## Exercise directions:
Tally the lines of the data below that contain the string "querying". Give the tally and nothing else.

[Content revision data]
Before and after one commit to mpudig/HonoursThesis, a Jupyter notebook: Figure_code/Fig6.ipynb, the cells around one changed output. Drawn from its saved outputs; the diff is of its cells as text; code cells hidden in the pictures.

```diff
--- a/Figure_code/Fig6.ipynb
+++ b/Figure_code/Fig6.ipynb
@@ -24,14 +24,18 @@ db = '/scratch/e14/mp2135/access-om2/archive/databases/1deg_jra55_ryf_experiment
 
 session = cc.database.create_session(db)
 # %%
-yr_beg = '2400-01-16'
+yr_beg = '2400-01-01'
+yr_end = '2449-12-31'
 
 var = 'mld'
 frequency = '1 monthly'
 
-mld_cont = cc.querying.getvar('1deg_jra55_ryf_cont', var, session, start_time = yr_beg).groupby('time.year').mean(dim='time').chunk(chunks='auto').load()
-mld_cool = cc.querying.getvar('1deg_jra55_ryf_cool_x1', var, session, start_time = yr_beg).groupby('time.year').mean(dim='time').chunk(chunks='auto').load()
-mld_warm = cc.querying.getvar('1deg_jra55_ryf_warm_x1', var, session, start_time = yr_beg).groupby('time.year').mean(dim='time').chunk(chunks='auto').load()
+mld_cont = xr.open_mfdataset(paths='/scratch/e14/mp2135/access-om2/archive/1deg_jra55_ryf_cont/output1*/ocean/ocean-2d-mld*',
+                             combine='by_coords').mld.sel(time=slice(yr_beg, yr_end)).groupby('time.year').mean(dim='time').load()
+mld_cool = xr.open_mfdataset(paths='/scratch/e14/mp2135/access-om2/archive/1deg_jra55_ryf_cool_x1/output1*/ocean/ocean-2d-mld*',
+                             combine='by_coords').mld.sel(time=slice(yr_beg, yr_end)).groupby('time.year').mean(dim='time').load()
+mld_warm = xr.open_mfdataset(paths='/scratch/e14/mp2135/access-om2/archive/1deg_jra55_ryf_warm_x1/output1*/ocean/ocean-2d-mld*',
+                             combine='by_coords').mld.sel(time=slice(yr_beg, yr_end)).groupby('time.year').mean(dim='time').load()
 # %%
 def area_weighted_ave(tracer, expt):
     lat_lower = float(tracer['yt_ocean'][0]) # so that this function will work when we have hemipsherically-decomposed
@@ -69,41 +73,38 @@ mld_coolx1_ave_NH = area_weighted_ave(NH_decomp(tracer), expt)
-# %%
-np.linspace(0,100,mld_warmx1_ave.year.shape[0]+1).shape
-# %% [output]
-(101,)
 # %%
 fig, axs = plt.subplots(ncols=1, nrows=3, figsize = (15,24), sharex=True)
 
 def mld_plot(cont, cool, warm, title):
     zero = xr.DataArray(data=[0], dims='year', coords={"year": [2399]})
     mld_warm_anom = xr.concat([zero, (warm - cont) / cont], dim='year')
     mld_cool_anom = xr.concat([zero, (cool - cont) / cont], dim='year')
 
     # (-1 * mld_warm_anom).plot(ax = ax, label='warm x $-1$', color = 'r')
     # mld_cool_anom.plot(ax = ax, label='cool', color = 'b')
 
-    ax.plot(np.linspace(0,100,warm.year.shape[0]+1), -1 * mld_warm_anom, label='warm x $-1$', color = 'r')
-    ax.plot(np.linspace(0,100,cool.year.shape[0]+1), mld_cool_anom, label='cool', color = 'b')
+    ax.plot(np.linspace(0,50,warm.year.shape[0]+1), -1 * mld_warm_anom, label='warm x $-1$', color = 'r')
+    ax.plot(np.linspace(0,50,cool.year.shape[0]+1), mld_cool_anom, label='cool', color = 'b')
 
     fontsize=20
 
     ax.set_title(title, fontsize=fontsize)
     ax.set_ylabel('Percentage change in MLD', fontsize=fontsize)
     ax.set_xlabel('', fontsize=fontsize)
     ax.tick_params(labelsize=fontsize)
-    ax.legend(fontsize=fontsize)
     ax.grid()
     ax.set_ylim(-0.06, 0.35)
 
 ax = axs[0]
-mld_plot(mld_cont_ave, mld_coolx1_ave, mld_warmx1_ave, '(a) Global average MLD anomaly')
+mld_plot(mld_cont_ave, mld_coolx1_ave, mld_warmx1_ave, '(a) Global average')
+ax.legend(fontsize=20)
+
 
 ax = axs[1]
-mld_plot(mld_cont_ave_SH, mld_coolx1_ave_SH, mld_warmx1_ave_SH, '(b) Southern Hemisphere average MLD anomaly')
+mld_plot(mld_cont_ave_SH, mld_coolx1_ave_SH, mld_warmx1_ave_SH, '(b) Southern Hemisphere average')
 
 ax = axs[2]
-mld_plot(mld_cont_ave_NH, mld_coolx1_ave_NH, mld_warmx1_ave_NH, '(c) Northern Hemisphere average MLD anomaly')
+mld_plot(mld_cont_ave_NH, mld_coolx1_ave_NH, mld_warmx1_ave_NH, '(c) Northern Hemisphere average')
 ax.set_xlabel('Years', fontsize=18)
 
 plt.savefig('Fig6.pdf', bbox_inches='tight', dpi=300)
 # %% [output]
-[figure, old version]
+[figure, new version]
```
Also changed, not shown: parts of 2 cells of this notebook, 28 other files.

## Answer section:
3